Change listing data
'''
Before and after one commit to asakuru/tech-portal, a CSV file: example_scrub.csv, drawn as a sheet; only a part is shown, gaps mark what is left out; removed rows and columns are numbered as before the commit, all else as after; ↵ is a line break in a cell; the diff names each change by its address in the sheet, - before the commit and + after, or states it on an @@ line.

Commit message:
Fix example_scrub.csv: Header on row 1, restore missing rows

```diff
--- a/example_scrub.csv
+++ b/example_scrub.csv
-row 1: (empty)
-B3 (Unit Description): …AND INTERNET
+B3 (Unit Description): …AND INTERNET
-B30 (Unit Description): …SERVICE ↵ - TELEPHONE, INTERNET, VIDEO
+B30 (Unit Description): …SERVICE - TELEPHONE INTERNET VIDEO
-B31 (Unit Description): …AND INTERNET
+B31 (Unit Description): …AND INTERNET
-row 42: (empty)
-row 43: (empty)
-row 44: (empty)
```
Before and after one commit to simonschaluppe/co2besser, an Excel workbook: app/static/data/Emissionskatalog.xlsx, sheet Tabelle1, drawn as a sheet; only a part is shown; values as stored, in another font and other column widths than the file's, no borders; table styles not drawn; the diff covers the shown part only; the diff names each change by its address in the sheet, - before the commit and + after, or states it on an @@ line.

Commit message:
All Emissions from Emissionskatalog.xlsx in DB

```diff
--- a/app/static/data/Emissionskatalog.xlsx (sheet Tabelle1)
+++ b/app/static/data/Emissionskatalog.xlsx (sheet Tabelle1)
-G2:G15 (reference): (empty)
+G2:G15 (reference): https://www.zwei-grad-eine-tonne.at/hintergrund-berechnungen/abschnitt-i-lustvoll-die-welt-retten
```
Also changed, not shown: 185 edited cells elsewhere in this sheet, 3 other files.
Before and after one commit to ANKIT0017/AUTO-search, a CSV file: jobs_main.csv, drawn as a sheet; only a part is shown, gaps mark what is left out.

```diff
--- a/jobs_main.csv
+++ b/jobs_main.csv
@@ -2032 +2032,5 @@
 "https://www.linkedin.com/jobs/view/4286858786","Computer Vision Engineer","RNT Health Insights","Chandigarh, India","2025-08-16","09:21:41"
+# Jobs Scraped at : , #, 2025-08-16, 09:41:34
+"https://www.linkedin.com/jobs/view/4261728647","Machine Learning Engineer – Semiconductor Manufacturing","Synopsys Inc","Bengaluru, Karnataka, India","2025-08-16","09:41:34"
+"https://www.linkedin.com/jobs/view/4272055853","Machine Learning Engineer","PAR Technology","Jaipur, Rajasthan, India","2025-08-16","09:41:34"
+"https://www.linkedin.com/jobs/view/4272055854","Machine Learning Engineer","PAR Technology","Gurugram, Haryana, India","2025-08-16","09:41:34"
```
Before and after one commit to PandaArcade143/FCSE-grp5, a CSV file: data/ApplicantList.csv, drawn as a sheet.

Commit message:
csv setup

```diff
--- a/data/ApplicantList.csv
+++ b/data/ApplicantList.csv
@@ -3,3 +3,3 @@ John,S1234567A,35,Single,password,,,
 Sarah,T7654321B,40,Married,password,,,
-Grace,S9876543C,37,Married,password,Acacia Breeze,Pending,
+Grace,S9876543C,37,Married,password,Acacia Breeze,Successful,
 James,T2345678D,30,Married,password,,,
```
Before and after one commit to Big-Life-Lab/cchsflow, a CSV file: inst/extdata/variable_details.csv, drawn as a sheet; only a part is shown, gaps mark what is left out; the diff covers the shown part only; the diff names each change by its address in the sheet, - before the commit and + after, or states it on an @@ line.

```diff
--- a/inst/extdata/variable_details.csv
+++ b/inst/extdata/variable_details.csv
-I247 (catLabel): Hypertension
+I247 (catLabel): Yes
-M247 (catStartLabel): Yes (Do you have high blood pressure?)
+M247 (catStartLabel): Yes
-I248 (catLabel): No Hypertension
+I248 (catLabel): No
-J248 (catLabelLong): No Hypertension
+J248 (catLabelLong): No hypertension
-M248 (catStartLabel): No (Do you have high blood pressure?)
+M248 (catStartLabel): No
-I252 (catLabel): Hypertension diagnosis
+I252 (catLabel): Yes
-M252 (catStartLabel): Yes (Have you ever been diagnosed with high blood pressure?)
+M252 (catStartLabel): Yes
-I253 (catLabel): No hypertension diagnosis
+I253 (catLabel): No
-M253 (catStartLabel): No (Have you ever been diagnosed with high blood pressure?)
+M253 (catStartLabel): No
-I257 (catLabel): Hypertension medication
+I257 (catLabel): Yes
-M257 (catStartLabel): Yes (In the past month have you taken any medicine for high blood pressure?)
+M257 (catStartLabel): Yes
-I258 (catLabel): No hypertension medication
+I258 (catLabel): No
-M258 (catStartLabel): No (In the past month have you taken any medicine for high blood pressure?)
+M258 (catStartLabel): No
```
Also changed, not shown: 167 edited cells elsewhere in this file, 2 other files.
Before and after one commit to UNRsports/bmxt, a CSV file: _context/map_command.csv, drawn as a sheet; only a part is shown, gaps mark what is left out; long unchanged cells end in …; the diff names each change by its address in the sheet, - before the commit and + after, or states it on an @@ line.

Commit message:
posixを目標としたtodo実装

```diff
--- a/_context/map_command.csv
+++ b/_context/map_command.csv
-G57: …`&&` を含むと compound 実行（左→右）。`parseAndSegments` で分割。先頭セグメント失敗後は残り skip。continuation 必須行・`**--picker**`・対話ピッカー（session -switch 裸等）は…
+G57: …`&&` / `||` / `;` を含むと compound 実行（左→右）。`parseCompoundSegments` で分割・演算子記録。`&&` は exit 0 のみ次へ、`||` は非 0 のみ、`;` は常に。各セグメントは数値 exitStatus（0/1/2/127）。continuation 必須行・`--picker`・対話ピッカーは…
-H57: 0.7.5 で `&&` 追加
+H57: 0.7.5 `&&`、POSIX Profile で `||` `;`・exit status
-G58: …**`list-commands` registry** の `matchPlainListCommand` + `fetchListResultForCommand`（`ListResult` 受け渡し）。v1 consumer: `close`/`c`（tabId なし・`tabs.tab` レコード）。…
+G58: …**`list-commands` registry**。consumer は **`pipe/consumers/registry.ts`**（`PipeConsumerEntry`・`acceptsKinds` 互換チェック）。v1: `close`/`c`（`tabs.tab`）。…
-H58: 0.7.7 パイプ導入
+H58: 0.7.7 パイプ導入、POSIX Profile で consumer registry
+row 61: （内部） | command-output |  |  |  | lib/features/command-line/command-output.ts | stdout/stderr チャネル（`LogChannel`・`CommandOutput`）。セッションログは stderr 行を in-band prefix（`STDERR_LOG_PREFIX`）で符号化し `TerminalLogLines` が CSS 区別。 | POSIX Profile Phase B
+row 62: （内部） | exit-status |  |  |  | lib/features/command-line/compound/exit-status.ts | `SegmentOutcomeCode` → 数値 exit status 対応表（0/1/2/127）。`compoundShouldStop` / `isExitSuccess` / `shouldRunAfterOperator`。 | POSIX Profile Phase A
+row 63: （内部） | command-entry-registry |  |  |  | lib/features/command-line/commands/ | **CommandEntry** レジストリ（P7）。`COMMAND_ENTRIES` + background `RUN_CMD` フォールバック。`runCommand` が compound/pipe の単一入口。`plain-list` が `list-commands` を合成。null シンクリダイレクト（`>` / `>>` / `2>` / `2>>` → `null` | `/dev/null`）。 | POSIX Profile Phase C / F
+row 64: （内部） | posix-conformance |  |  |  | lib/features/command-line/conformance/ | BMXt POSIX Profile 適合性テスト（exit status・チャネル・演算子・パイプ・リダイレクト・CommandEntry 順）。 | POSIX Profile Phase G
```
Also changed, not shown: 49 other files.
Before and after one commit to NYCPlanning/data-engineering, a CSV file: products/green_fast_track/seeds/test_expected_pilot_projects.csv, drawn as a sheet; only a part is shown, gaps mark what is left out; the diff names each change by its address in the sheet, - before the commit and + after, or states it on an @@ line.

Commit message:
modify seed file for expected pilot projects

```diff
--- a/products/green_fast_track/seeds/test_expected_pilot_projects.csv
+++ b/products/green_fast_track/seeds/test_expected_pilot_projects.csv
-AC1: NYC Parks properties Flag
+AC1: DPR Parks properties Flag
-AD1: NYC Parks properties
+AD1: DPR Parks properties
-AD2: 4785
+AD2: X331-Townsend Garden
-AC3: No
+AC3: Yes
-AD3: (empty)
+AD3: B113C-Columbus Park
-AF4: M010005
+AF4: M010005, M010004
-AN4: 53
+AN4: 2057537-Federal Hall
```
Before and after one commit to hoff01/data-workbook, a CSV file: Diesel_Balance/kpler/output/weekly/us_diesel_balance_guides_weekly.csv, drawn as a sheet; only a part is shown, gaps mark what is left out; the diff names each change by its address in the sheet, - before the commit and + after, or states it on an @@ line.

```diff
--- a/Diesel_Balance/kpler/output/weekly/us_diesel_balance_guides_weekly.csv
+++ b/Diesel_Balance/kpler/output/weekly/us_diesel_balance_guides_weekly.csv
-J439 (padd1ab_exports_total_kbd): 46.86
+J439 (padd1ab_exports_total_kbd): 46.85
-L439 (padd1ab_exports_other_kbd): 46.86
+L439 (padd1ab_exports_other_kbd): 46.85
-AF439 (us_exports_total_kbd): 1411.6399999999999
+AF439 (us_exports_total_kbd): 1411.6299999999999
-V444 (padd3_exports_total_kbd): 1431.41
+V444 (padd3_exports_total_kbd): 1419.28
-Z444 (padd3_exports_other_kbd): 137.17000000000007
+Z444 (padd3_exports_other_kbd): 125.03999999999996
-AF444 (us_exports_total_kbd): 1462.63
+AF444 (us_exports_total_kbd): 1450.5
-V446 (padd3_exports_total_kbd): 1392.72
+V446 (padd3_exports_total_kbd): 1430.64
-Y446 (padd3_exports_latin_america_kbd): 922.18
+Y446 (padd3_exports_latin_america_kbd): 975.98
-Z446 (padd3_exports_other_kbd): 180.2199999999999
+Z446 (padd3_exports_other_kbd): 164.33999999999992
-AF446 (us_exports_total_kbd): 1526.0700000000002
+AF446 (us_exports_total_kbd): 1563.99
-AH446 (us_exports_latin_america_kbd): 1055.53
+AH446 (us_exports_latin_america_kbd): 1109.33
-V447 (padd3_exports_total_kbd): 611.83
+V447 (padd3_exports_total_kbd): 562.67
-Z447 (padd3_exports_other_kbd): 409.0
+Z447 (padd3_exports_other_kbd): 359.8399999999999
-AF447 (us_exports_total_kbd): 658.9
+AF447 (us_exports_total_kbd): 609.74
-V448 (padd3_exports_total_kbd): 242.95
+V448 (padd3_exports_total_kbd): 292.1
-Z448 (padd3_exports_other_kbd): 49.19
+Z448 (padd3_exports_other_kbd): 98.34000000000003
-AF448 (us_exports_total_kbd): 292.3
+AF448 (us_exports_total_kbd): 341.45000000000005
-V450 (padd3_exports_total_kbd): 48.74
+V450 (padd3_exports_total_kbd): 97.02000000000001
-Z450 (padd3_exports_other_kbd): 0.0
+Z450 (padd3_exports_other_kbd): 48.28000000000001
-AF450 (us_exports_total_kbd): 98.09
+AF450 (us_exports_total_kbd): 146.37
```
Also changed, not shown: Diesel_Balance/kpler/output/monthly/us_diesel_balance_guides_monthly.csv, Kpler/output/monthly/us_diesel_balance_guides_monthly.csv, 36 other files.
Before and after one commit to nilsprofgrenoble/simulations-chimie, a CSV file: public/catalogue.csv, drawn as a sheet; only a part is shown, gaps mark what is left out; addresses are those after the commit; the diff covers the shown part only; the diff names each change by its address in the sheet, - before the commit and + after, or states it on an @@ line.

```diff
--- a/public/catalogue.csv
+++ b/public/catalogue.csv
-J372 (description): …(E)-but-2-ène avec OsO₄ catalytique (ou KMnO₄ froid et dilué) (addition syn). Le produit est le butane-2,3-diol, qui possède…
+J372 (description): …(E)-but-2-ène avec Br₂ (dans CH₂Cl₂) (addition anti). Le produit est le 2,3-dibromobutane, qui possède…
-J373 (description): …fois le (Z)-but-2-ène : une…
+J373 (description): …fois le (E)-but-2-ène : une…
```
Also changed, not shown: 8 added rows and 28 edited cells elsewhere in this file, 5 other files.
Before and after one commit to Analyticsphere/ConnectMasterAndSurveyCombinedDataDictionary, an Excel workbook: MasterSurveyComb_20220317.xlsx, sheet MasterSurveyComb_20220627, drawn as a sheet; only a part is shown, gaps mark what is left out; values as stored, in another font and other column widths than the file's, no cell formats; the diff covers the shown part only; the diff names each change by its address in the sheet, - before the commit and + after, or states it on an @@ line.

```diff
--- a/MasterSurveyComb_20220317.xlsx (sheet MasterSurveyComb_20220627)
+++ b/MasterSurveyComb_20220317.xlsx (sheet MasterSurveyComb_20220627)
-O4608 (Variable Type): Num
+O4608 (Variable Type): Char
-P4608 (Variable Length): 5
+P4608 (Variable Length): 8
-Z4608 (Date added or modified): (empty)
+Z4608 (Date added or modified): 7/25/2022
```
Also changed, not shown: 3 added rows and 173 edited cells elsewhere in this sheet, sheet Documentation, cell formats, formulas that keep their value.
'''
Directions =
If a line in the records above includes the string "continuation", copy it.

Response box =
-G57: …`&&` を含むと compound 実行（左→右）。`parseAndSegments` で分割。先頭セグメント失敗後は残り skip。continuation 必須行・`**--picker**`・対話ピッカー（session -switch 裸等）は…
+G57: …`&&` / `||` / `;` を含むと compound 実行（左→右）。`parseCompoundSegments` で分割・演算子記録。`&&` は exit 0 のみ次へ、`||` は非 0 のみ、`;` は常に。各セグメントは数値 exitStatus（0/1/2/127）。continuation 必須行・`--picker`・対話ピッカーは…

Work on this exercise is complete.